--- ASSIGNMENT ---
In the listing below, find the line holding "feat: v3 3.3.0" and the line holding "diff --git a/README.md b/README.md". Write out those two lines and all lines between, exactly, and nothing more.
Content starts
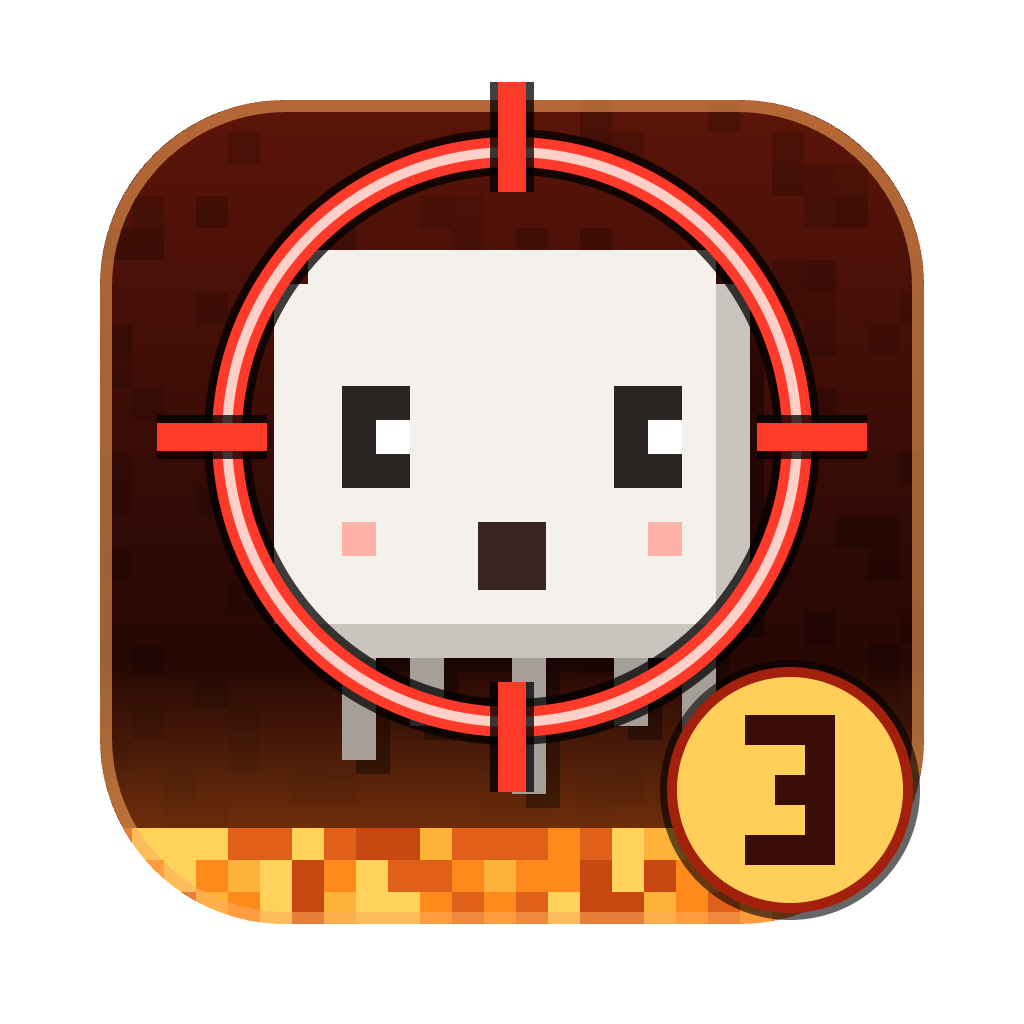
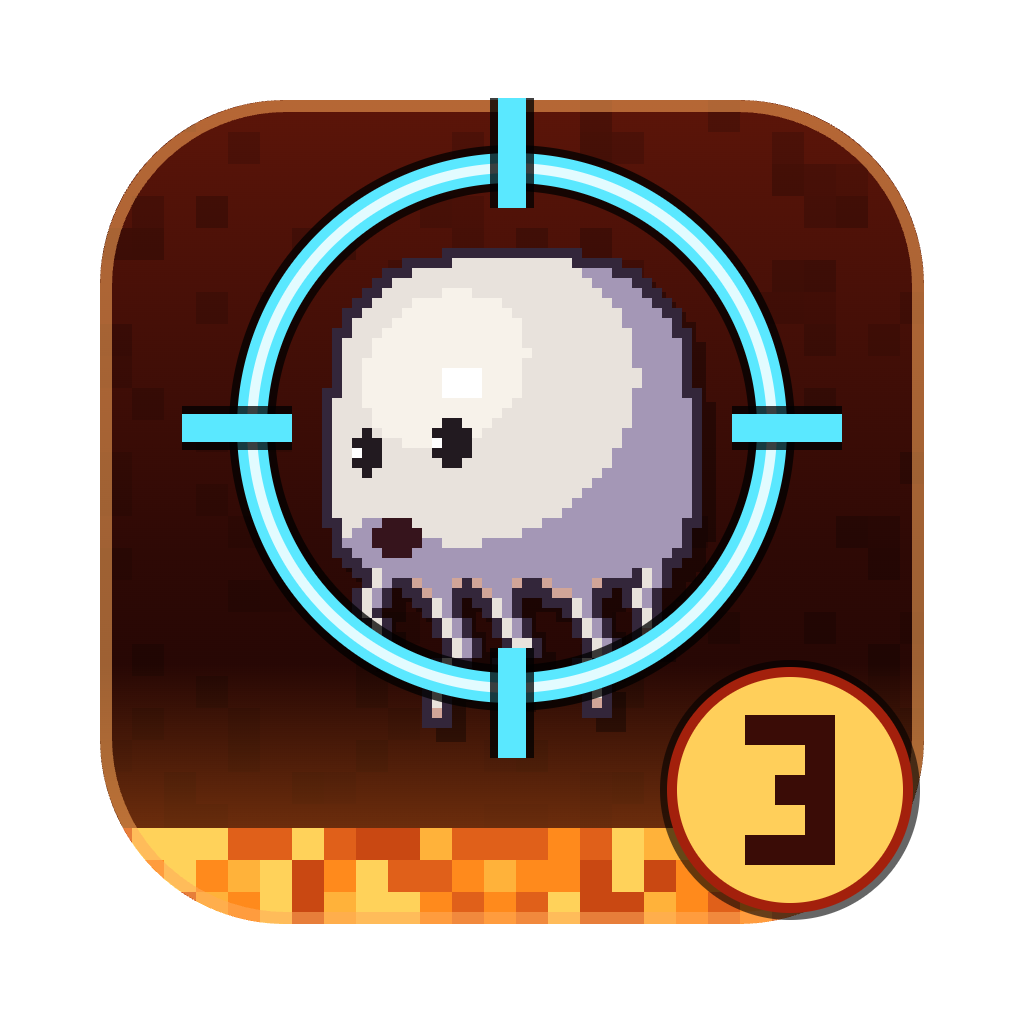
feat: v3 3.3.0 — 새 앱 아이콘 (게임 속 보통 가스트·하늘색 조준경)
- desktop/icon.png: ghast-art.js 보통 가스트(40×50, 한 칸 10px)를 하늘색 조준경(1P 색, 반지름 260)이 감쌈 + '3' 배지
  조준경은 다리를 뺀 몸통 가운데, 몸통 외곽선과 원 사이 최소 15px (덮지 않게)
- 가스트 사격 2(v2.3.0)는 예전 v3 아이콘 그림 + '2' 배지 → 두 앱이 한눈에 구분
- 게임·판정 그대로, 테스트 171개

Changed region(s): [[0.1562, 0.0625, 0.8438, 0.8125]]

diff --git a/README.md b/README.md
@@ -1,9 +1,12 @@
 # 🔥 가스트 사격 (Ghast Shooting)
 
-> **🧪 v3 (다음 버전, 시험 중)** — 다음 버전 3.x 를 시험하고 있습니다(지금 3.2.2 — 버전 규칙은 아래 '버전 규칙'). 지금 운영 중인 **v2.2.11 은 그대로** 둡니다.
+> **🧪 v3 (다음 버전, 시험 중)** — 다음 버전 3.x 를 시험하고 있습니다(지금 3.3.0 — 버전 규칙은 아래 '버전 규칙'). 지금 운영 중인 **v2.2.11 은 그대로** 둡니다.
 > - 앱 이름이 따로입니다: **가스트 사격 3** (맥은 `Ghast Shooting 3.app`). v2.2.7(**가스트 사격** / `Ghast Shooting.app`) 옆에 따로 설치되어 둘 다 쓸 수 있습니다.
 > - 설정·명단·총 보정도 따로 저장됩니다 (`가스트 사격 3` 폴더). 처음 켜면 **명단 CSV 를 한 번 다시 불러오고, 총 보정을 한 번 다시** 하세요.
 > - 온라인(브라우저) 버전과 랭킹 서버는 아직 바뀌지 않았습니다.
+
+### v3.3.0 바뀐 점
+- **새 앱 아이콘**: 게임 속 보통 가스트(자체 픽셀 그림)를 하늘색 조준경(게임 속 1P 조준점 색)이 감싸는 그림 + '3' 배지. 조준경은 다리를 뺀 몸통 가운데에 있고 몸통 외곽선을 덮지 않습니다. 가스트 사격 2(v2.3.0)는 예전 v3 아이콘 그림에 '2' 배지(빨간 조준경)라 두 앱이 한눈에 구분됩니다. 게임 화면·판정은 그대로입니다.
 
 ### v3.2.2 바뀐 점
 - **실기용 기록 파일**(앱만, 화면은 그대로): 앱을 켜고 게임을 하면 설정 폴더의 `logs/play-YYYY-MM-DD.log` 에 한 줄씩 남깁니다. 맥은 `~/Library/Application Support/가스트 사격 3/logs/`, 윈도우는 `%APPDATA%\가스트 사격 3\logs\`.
Content ends
Content starts
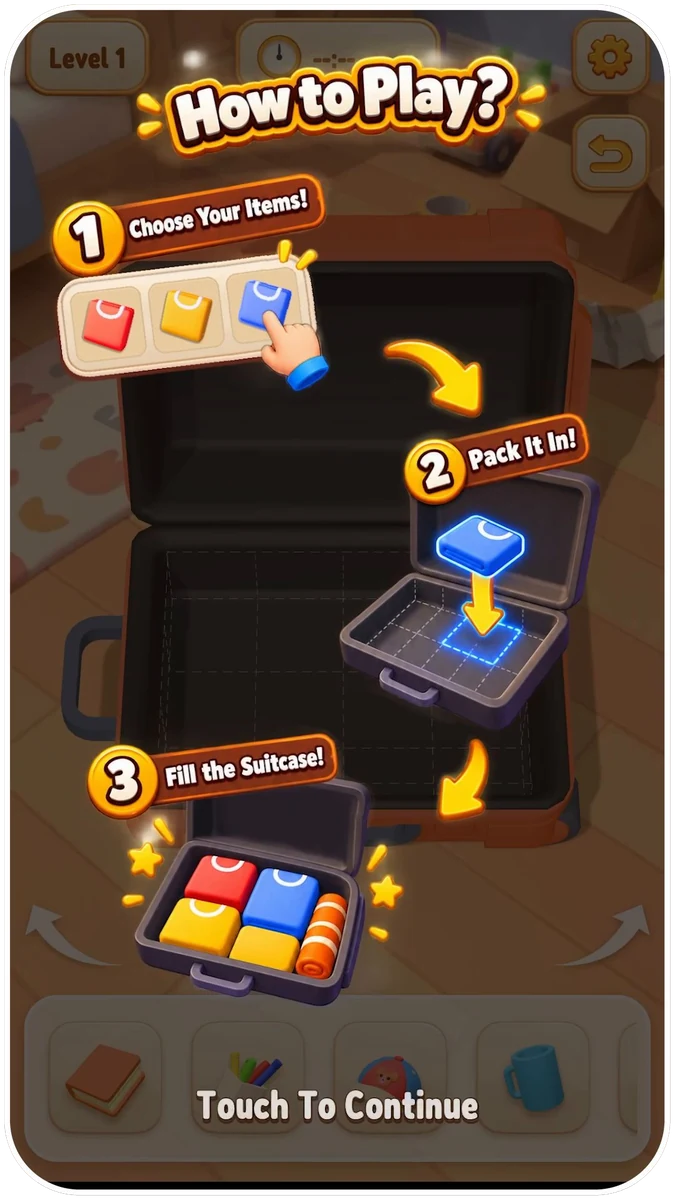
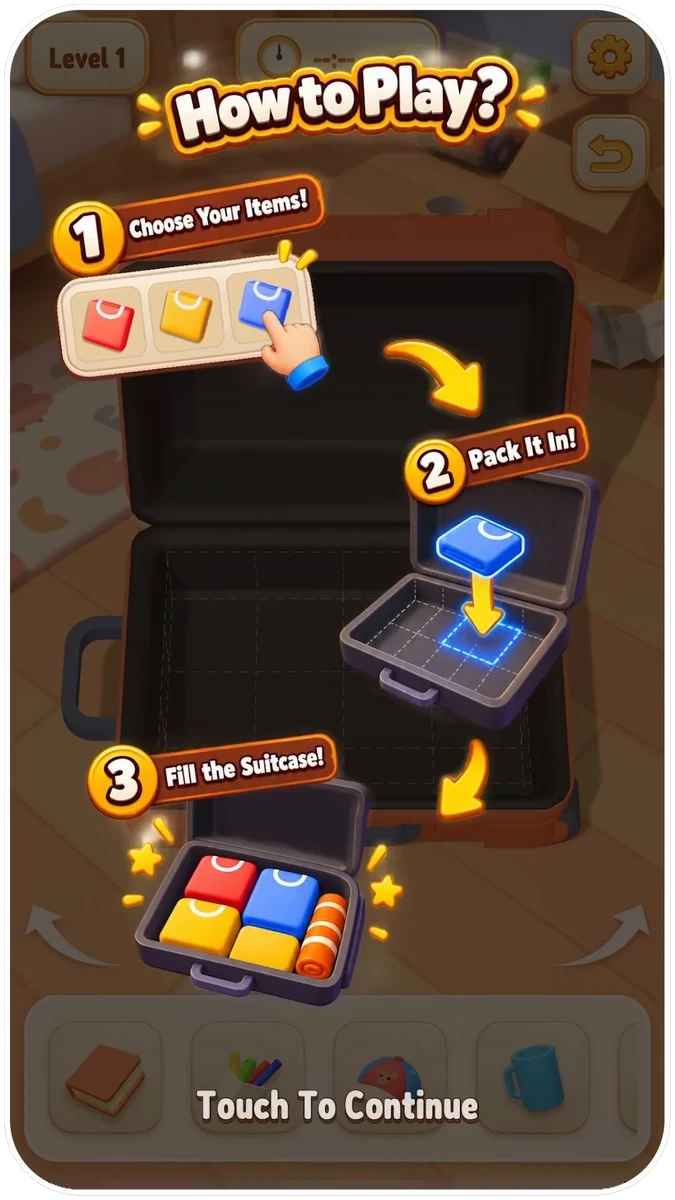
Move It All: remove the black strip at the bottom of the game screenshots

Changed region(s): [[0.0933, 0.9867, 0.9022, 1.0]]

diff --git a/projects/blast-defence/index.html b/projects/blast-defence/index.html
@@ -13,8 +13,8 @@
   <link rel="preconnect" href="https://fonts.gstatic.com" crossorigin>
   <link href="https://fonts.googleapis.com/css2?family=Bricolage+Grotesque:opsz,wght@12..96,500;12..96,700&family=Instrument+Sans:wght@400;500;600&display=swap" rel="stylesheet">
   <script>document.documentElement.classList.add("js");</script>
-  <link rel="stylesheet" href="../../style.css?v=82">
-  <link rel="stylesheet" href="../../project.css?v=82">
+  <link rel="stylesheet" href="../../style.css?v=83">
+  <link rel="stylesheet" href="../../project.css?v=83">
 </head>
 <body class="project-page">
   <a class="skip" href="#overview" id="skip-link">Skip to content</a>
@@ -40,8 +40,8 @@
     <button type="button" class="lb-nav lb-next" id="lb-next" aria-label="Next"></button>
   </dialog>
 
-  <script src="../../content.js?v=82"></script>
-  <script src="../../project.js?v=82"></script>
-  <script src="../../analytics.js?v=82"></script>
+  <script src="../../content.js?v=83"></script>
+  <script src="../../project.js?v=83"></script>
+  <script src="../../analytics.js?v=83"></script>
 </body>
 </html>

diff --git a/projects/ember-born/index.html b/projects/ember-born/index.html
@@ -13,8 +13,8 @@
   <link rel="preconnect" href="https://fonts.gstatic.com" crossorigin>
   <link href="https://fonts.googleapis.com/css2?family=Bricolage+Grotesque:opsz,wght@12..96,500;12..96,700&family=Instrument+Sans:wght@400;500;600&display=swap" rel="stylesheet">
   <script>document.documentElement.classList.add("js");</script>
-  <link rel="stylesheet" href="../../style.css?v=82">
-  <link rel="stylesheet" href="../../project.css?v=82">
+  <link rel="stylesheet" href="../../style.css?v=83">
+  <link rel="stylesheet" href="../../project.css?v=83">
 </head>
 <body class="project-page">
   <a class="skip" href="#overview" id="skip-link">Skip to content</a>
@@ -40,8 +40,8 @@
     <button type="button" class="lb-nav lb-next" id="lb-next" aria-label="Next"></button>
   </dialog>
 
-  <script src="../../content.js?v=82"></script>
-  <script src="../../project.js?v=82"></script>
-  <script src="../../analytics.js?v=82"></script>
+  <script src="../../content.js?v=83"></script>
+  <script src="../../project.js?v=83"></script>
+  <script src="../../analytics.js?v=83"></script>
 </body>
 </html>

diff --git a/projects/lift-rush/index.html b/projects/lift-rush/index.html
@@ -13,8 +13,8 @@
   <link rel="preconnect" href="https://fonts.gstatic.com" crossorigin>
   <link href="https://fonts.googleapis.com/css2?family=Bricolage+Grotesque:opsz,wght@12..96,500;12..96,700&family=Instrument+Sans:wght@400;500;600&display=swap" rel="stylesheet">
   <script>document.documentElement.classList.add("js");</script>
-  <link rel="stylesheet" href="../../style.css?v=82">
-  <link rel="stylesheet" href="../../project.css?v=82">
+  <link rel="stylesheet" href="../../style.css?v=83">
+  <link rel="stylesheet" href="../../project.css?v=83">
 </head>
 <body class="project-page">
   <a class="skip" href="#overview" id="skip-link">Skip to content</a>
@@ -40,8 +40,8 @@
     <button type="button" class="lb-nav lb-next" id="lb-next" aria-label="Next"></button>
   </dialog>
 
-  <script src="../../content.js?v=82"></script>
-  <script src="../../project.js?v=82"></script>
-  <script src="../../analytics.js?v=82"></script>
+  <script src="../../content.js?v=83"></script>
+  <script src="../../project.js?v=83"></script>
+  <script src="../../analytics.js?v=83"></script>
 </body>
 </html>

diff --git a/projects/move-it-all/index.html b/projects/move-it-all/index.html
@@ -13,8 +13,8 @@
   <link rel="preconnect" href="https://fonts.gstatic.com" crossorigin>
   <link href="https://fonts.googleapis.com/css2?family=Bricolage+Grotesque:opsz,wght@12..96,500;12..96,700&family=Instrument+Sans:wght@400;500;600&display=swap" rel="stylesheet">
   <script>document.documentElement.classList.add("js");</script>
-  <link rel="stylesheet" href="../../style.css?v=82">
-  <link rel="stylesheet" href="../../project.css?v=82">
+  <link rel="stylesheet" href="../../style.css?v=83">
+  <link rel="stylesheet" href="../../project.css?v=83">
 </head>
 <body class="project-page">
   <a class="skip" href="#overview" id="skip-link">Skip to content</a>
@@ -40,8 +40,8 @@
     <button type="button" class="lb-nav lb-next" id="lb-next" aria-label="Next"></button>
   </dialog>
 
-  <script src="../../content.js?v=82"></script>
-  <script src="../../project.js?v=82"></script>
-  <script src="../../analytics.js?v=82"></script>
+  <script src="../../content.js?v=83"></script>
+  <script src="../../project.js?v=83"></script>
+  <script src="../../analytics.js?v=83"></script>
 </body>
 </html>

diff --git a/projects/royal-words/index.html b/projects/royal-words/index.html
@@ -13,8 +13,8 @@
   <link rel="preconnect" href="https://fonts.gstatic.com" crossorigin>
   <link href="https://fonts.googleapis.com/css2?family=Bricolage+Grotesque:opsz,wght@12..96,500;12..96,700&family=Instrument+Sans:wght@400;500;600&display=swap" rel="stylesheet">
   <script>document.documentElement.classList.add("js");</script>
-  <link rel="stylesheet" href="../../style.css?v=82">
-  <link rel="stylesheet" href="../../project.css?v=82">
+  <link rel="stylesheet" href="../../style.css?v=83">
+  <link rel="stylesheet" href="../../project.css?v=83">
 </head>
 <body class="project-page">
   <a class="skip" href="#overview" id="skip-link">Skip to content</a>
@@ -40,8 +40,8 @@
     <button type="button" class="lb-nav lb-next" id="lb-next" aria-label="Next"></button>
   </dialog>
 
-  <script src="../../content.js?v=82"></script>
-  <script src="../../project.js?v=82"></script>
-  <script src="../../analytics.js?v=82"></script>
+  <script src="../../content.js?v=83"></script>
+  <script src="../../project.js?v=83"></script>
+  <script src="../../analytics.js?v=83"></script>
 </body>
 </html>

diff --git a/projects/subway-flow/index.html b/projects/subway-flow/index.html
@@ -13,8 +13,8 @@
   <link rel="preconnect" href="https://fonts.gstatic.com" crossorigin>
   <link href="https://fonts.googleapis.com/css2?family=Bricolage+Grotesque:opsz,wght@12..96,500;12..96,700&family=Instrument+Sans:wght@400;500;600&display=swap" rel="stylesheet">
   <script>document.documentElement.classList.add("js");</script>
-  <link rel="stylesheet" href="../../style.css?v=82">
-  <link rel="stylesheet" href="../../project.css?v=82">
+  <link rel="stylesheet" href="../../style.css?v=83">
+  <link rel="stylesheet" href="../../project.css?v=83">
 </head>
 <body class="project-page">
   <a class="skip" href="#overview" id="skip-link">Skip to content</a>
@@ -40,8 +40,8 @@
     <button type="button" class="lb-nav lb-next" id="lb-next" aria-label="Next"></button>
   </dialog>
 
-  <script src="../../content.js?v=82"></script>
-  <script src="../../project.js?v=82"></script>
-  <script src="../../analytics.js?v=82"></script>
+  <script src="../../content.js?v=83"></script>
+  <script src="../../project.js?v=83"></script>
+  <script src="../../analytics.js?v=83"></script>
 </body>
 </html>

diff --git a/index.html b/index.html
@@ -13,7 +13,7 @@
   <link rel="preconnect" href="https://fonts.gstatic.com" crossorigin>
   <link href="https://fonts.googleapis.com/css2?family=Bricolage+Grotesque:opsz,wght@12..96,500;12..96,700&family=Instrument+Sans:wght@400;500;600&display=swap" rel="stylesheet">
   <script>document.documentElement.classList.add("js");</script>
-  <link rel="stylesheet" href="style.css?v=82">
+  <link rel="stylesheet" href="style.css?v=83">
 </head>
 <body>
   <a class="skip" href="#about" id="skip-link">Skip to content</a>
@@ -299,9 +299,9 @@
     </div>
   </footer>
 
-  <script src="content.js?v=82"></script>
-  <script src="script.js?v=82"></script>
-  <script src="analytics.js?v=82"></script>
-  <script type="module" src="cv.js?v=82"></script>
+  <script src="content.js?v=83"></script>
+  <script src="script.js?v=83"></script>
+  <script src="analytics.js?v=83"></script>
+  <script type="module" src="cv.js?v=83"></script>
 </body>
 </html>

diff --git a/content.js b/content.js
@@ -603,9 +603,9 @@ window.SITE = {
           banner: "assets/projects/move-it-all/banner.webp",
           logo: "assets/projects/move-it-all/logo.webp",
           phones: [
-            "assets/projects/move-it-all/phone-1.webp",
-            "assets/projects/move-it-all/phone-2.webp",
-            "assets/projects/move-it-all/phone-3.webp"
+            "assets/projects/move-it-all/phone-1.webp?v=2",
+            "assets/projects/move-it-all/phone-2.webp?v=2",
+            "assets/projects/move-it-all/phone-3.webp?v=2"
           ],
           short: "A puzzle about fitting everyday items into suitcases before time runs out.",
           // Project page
Content ends
--- TASK SOLUTION ---
feat: v3 3.3.0 — 새 앱 아이콘 (게임 속 보통 가스트·하늘색 조준경)
- desktop/icon.png: ghast-art.js 보통 가스트(40×50, 한 칸 10px)를 하늘색 조준경(1P 색, 반지름 260)이 감쌈 + '3' 배지
  조준경은 다리를 뺀 몸통 가운데, 몸통 외곽선과 원 사이 최소 15px (덮지 않게)
- 가스트 사격 2(v2.3.0)는 예전 v3 아이콘 그림 + '2' 배지 → 두 앱이 한눈에 구분
- 게임·판정 그대로, 테스트 171개

Changed region(s): [[0.1562, 0.0625, 0.8438, 0.8125]]

diff --git a/README.md b/README.md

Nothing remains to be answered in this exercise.